We break down 4 pregnancy myths: True or False?

(Credit: Raúl Hernández González, flickr)
(Credit: Raúl Hernández González, flickr)

During pregnancy, what’s safe – or not?

The minute a woman announces her pregnancy, she’s seemingly bombarded with conflicting information about things she should no longer eat, drink or do.

Whether it’s being told to stop eating ham sandwiches for lunch or to take an extended break from coloring her hair, the list of pregnancy “don’ts” can seem overwhelming. But is some of the advice misguided?

We asked Heather Findletar, a midwife with Stony Brook University Medical Center’s OB-GYN department, to help clear up some of the confusion.


Congratulations, ladies! If you have cats, someone else is going to have to perform this chore for the next nine months.

“Women who are pregnant should stay away from cat litter,” Ms. Findletar said. “It causes toxoplasmosis, which is a parasitic disease you can get from a cat’s feces.”

Ms. Findletar added that pregnant women should wear gloves while gardening in case a cat has defecated in the area.


If you religiously color your strands every six weeks, don’t worry: It’s safe for pregnant women. Just wait until you’re out of your first trimester, Ms. Findletar said, to avoid potentially affecting the neural development of the fetus.

“Back in the day, products weren’t really regulated by the Food and Drug Administration,” she explained. “Most products that used to have heavy lye in them don’t anymore.”


It’s fine to eat cooked fish like salmon, tilapia or halibut, but certain sea creatures should be avoided during pregnancy. These include tuna, which Ms. Findletar said contains an unsafe amount of mercury, and sushi.

“Pregnant women shouldn’t eat raw fish because they could get a bad fish and get parasites from it,” she said.

Swordfish, shark and king mackerel also aren’t recommended. As for deli meat, Ms. Findletar said it’s generally OK to consume. Some medical professionals advise against eating products containing nitrates, like ham, salami and hot dogs, because they can cause some pregnant women to retain water, she said.

“Another concern is cross-contamination,” Ms. Findletar said. “I wouldn’t go to a deli where you don’t know their sanitation habits.”

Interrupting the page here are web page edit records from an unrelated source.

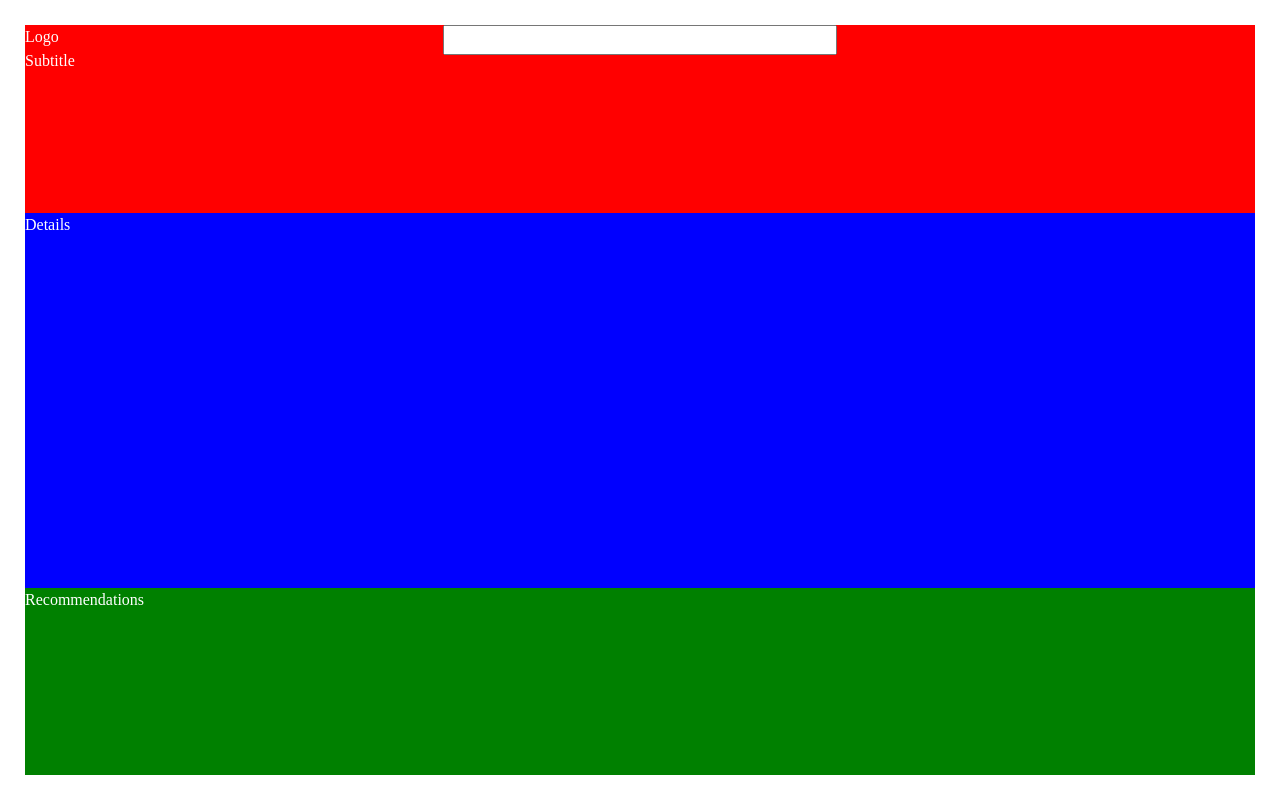
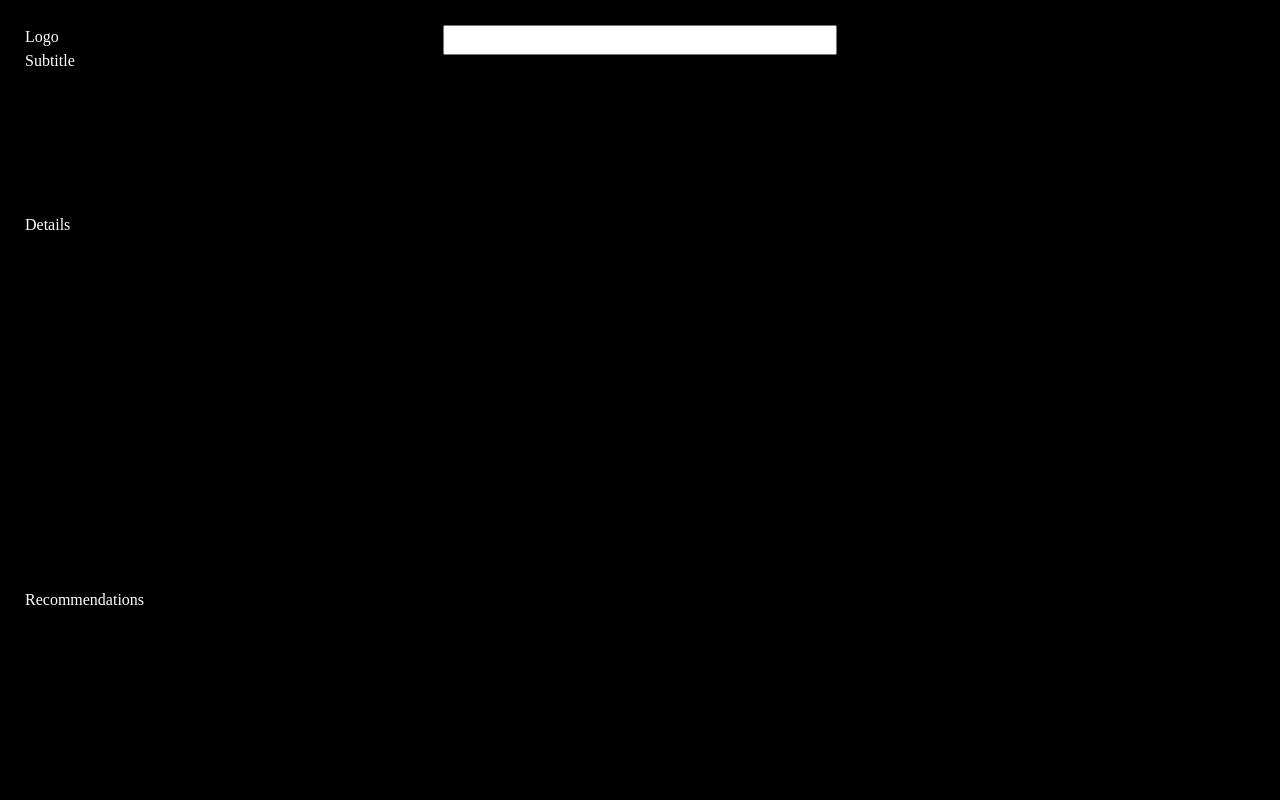
Before and after one commit to michbat/project-tvshows, a React (Vite) app: page / in a window 1280 px wide. Built offline with nearby package versions, Linux system fonts and the light colour scheme; no server answers; a web font is replaced by a local one.

Commit message:
setting the API

```diff
--- a/package.json
+++ b/package.json
@@ -10,6 +10,7 @@
     "preview": "vite preview"
   },
   "dependencies": {
+    "axios": "^1.7.7",
     "bootstrap": "^5.3.3",
     "react": "^18.3.1",
     "react-dom": "^18.3.1"
--- a/src/App.jsx
+++ b/src/App.jsx
@@ -1,10 +1,36 @@
 import "bootstrap/dist/js/bootstrap.bundle.min.js";
 import s from "./style.module.css";
 import "./App.css";
+import { TVShowAPI } from "./api/tv-show";
+import { useState } from "react";
+import { useEffect } from "react";
+import { BACKDROP_BASE_URL } from "./config";
 
 function App() {
+  const [currentTVShow, setCurrentTVShow] = useState();
+
+  async function fetchPopulars() {
+    const populars = await TVShowAPI.fetchPopulars();
+    if (populars.length > 0) {
+      setCurrentTVShow(populars[0]);
+    }
+  }
+
+  // le hook useEffect se lancer au moins une fois (au niveau de chargement dans le DOM du component)
+  useEffect(() => {
+    fetchPopulars();
+  }, []);
+
+  console.log(currentTVShow);
   return (
-    <div className={s.main_container}>
+    <div
+      className={s.main_container}
+      style={{
+        background: currentTVShow
+          ? `linear-gradient(rgba(0,0,0,0.55), rgba(0,0,0,0.55)), url("${BACKDROP_BASE_URL}${currentTVShow.backdrop_path}") no-repeat center / cover`
+          : "black",
+      }}
+    >
       <div className={s.header}>
         <div className="row">
           <div className="col-4">
@@ -12,9 +38,8 @@ function App() {
             <div>Subtitle</div>
           </div>
           <div className="col-sm-12 col-md-4">
-            <input style={{ width: "100%" }} type="text"/>
+            <input style={{ width: "100%" }} type="text" />
           </div>
-
         </div>
       </div>
       <div className={s.tv_show_details}>Details</div>
--- /dev/null
+++ b/src/api/tv-show.js
@@ -0,0 +1,9 @@
+import axios from "axios";
+import { BASE_URL, API_KEY_PARAM } from "../config";
+
+export class TVShowAPI {
+  static async fetchPopulars() {
+    const response = await axios.get(`${BASE_URL}tv/popular${API_KEY_PARAM}`);
+    return response.data.results;
+  }
+}
--- /dev/null
+++ b/src/config.js
@@ -0,0 +1,5 @@
+const BASE_URL = "https://api.themoviedb.org/3/";
+const API_KEY_PARAM = "?api_key=fd0f4b75ac286a2b035d8c71fac05059";
+const BACKDROP_BASE_URL = "https://image.tmdb.org/t/p/original/";
+
+export { BASE_URL, API_KEY_PARAM , BACKDROP_BASE_URL};
--- a/src/style.module.css
+++ b/src/style.module.css
@@ -1,23 +1,19 @@
-.main_container{
+.main_container {
   display: flex;
   flex-direction: column;
   height: 100vh;
   padding: 25px;
-
+  background-color: black;
 }
 
-.header{
+.header {
   flex: 1;
-    background-color: red;
-
 }
 
-.tv_show_details{
-    flex:2;
-    background-color: blue;
+.tv_show_details {
+  flex: 2;
 }
 
-.recommandetions{
+.recommandetions {
   flex: 1;
-    background-color: green;
 }
```
Also changed, not shown: 1 other file (tests, documents, lock files or other folders). Lines whose indentation alone changed are shown as unchanged.
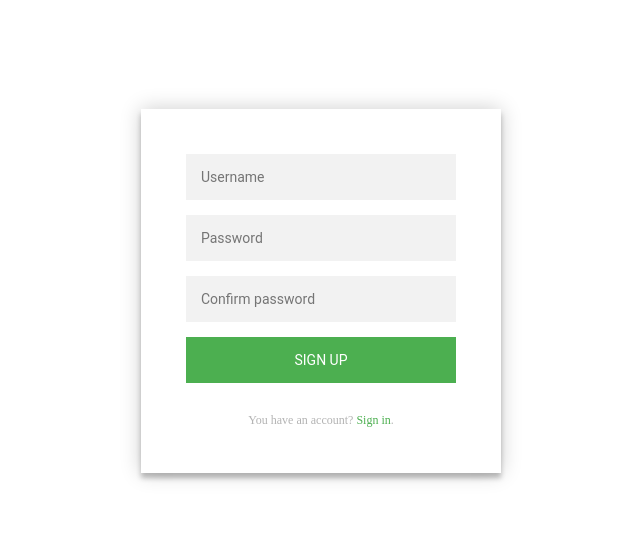
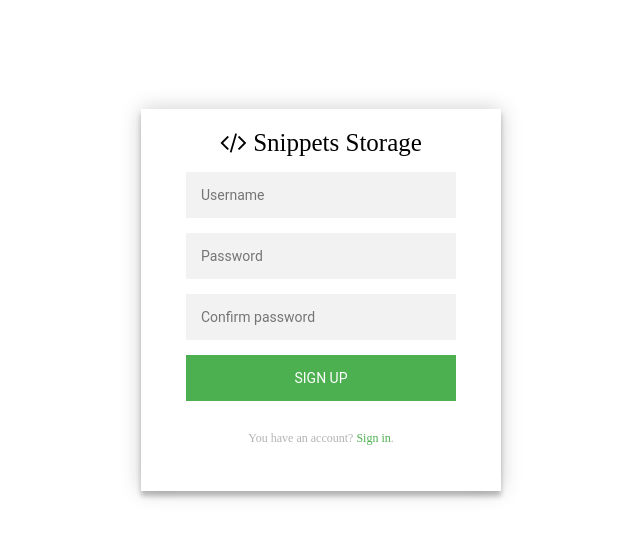
Before and after one commit to marnow955/Snippets-Storage, a plain HTML site: page register.html in a window 1280 px wide. Shown: the whole page, without its empty margins (319-959 px from the left). Drawn offline with Linux system fonts and the light colour scheme.

Commit message:
add logo

```diff
--- a/register.html
+++ b/register.html
@@ -9,11 +9,13 @@
      <meta name="description" content="Snippets Storage" />
      <meta name="keywords" content="snippets, code, programming, storage" />
 
-     <link rel="stylesheet" href="static/styles.css" type="text/css" />
+     <link href="//maxcdn.bootstrapcdn.com/font-awesome/4.2.0/css/font-awesome.min.css" rel="stylesheet">
+     <link rel="stylesheet" href="static/css/styles.css" type="text/css" />
    </head>
    <body>
      <div class="page">
        <div class="form">
+	 <div class="icon"><i class="fa fa-code"></i> Snippets Storage</div>
          <form class="register-form" id="rejestracja-form" action="register.php" method="post">
 	   <input type="text" placeholder="Username" name = "username" id="username" maxlength="10" required/>
 	   <input type="password" placeholder="Password" name = "password1" id="password1"required/>
--- a/static/styles.css
+++ b/static/css/styles.css
@@ -10,6 +10,7 @@
   max-width: 360px;
   margin: 0 auto 100px;
   padding: 45px;
+  padding-top: 20px;
   text-align: center;
   box-shadow: 0 0 20px 0 rgba(0, 0, 0, 0.2), 0 5px 5px 0 rgba(0, 0, 0, 0.24);
 }
@@ -50,3 +51,7 @@ input[type="submit"]:hover,input[type="submit"]:active,input[type="submit"]:focu
   color: #4CAF50;
   text-decoration: none;
 }
+.icon {
+  font-size: 25px;
+  padding-bottom: 15px;
+}
```
Also changed, not shown: index.html (+3 -1 lines).
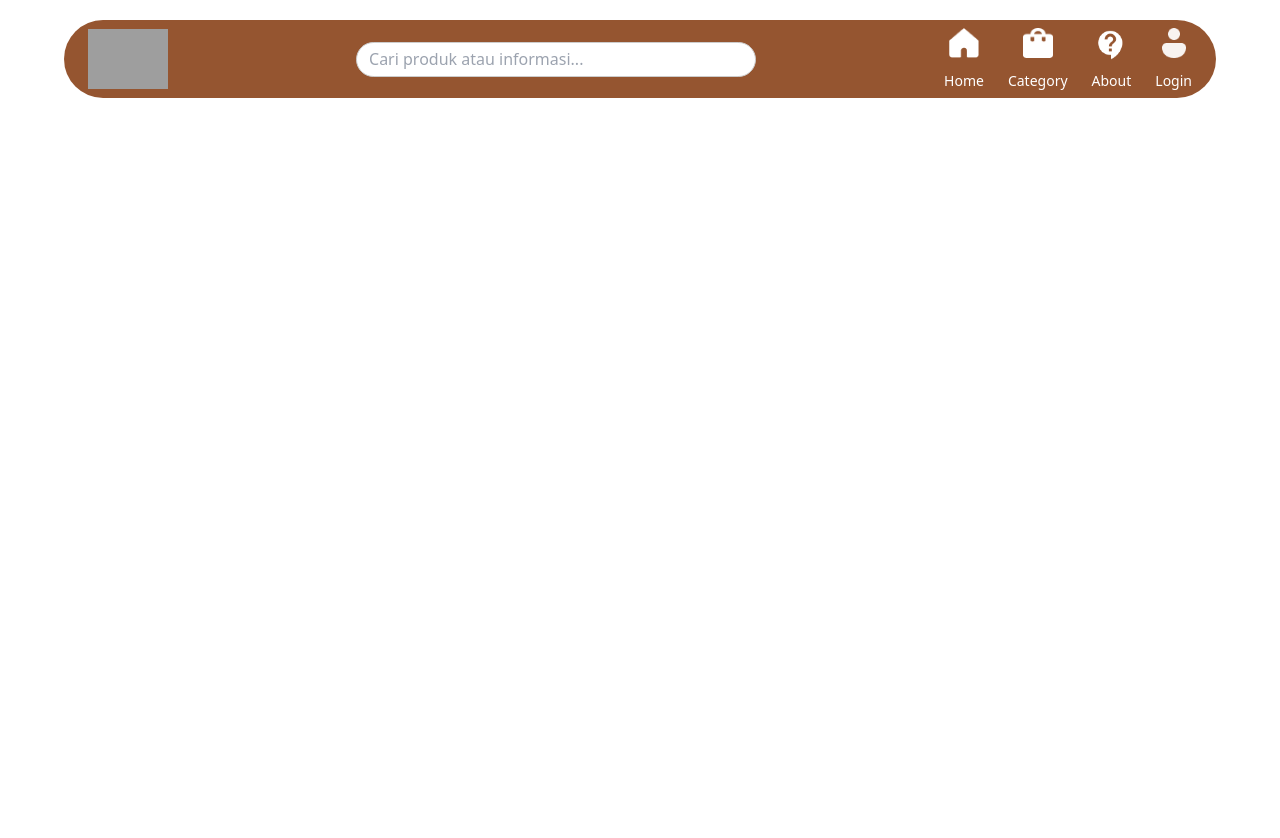
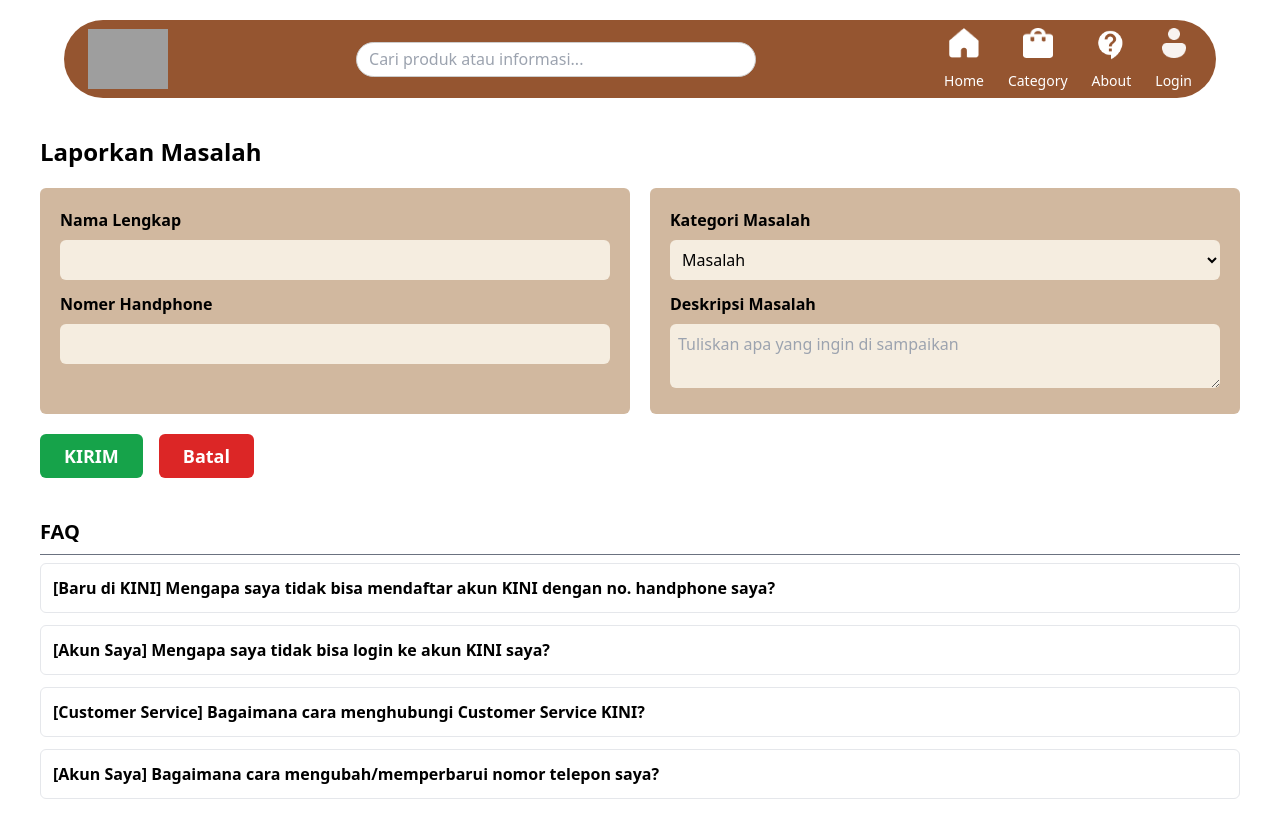
Before and after one commit to kookie2805/KINI, a React (Vite) app: page /laporkanmasalah in a window 1280 px wide. Shown: the top 838 px of the page. Before the commit the page ends 800 px from the top, so only its background shows below. Built offline with nearby package versions, Linux system fonts and the light colour scheme; grey boxes are pictures that could not be loaded.

Commit message:
bismillah1

```diff
--- a/src/App.jsx
+++ b/src/App.jsx
@@ -17,6 +17,7 @@ import ProductDetail from './components/productdetail';
 import Wishlist from './components/wishlist';
 import Notification from './components/notification';// Import Wishlist
 import Profile from './components/profileuser';
+import Lapormasalah from './components/laporkanmasalah';
 
 // Komponen ResponsiveNavbar
 const ResponsiveNavbar = () => {
@@ -53,6 +54,7 @@ const App = () => {
           <Route path="/AddProduct" element={<AddProduct />} />
           <Route path="/product-detail" element={<ProductDetail />} />
           <Route path="/profileuser" element={<Profile />} />
+          <Route path="/laporkanmasalah" element={<Lapormasalah />} />
 
           {/* Route untuk halaman Wishlist */}
           <Route path="/wishlist" element={<Wishlist />} />
--- a/src/components/footerdesktop.jsx
+++ b/src/components/footerdesktop.jsx
@@ -5,7 +5,7 @@ import { faPhone, faEnvelope, faMapMarkerAlt } from '@fortawesome/free-solid-svg
 const FooterDesktop = () => {
   return (
     <div className="bg-[#955530] text-white text-center py-6 min-h-[280px] mt-24 rounded-t-[70px] relative">
-      <h2 className="absolute top-4 left-40 text-4xl font-bold mt-7">Be Future-Ready</h2>
+      <h2 className="absolute top-4 left-40 text-4xl font-bold mt-7">Kios Mini</h2>
 
       <div className="absolute mt-5 left-[calc(45%+50px)] text-left"> {/* About Section */}
         <h3 className="text-xl font-bold">About</h3>
@@ -35,8 +35,8 @@ const FooterDesktop = () => {
         </ul>
       </div>
 
-      <p className="absolute top-20 ml-40 text-xl text-left text-gray-400">
-        Get Exclusive digital marketing update<br />straight to your inbox
+      <p className="absolute top-20 ml-40 text-xl text-left text-white mt-7">
+         KINI atau Kios Mini adalah website yang <br /> menjual berbagai peralatan pertukangan
       </p>
 
       <hr className="absolute w-full border-white border-t-2 mt-48" />
--- a/src/components/footermobile.jsx
+++ b/src/components/footermobile.jsx
@@ -5,7 +5,7 @@ import { faPhone, faEnvelope, faMapMarkerAlt } from '@fortawesome/free-solid-svg
 const FooterDesktop = () => {
   return (
     <div className="bg-[#955530] text-white text-center py-6 min-h-[280px] mt-24 rounded-t-[70px] relative">
-      <h2 className="absolute top-4 left-40 text-4xl font-bold mt-7">Be Future-Ready</h2>
+      <h2 className="absolute top-4 left-40 text-4xl font-bold mt-7">Kios Mini</h2>
 
       <div className="absolute mt-5 left-[calc(45%+50px)] text-left"> {/* About Section */}
         <h3 className="text-xl font-bold">About</h3>
--- /dev/null
+++ b/src/components/laporkanmasalah.jsx
@@ -0,0 +1,70 @@
+import React from "react";
+
+const Lapormasalah = () => {
+  return (
+    <div className="p-10 bg-white min-h-screen">
+      {/* Header */}
+      <h2 className="text-2xl font-bold mb-5">Laporkan Masalah</h2>
+
+      {/* Form Section */}
+      <div className="grid grid-cols-2 gap-5">
+        {/* Left Form */}
+        <div className="bg-[#D1B89F] p-5 rounded-md">
+          <label className="block font-bold mb-2">Nama Lengkap</label>
+          <input
+            type="text"
+            className="w-full p-2 rounded-md bg-[#F5EDE0] outline-none"
+          />
+          <label className="block font-bold mt-3 mb-2">Nomer Handphone</label>
+          <input
+            type="text"
+            className="w-full p-2 rounded-md bg-[#F5EDE0] outline-none"
+          />
+        </div>
+
+        {/* Right Form */}
+        <div className="bg-[#D1B89F] p-5 rounded-md">
+          <label className="block font-bold mb-2">Kategori Masalah</label>
+          <select className="w-full p-2 rounded-md bg-[#F5EDE0] outline-none">
+            <option>Masalah</option>
+          </select>
+          <label className="block font-bold mt-3 mb-2">Deskripsi Masalah</label>
+          <textarea
+            className="w-full p-2 rounded-md bg-[#F5EDE0] outline-none"
+            placeholder="Tuliskan apa yang ingin di sampaikan"
+          ></textarea>
+        </div>
+      </div>
+
+      {/* Buttons */}
+      <div className="mt-5 flex space-x-4">
+        <button className="bg-green-600 text-white px-6 py-2 rounded-md text-lg font-semibold">
+          KIRIM
+        </button>
+        <button className="bg-red-600 text-white px-6 py-2 rounded-md text-lg font-semibold">
+          Batal
+        </button>
+      </div>
+
+      {/* FAQ Section */}
+      <h3 className="mt-10 text-xl font-bold">FAQ</h3>
+      <hr className="my-2 border-gray-500" />
+      <div className="space-y-3">
+        <p className="p-3 border rounded-md font-semibold cursor-pointer">
+          [Baru di KINI] Mengapa saya tidak bisa mendaftar akun KINI dengan no. handphone saya?
+        </p>
+        <p className="p-3 border rounded-md font-semibold cursor-pointer">
+          [Akun Saya] Mengapa saya tidak bisa login ke akun KINI saya?
+        </p>
+        <p className="p-3 border rounded-md font-semibold cursor-pointer">
+          [Customer Service] Bagaimana cara menghubungi Customer Service KINI?
+        </p>
+        <p className="p-3 border rounded-md font-semibold cursor-pointer">
+          [Akun Saya] Bagaimana cara mengubah/memperbarui nomor telepon saya?
+        </p>
+      </div>
+    </div>
+  );
+};
+
+export default Lapormasalah;
```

Drinking during your pregnancy isn’t advised, but some health care professionals, including Ms. Findletar, aren’t opposed to women with low-risk pregnancies drinking a four-ounce glass of wine when they’re in early labor.   

“When a woman is about to give birth, wine can act as a relaxant, allowing her body to go into natural labor,” she said.

Ms. Findletar said it’s important to remember that nobody knows exactly how much alcohol causes fetal alcohol syndrome.

Have a health column question or idea for Rachel Young? Email her at [email protected].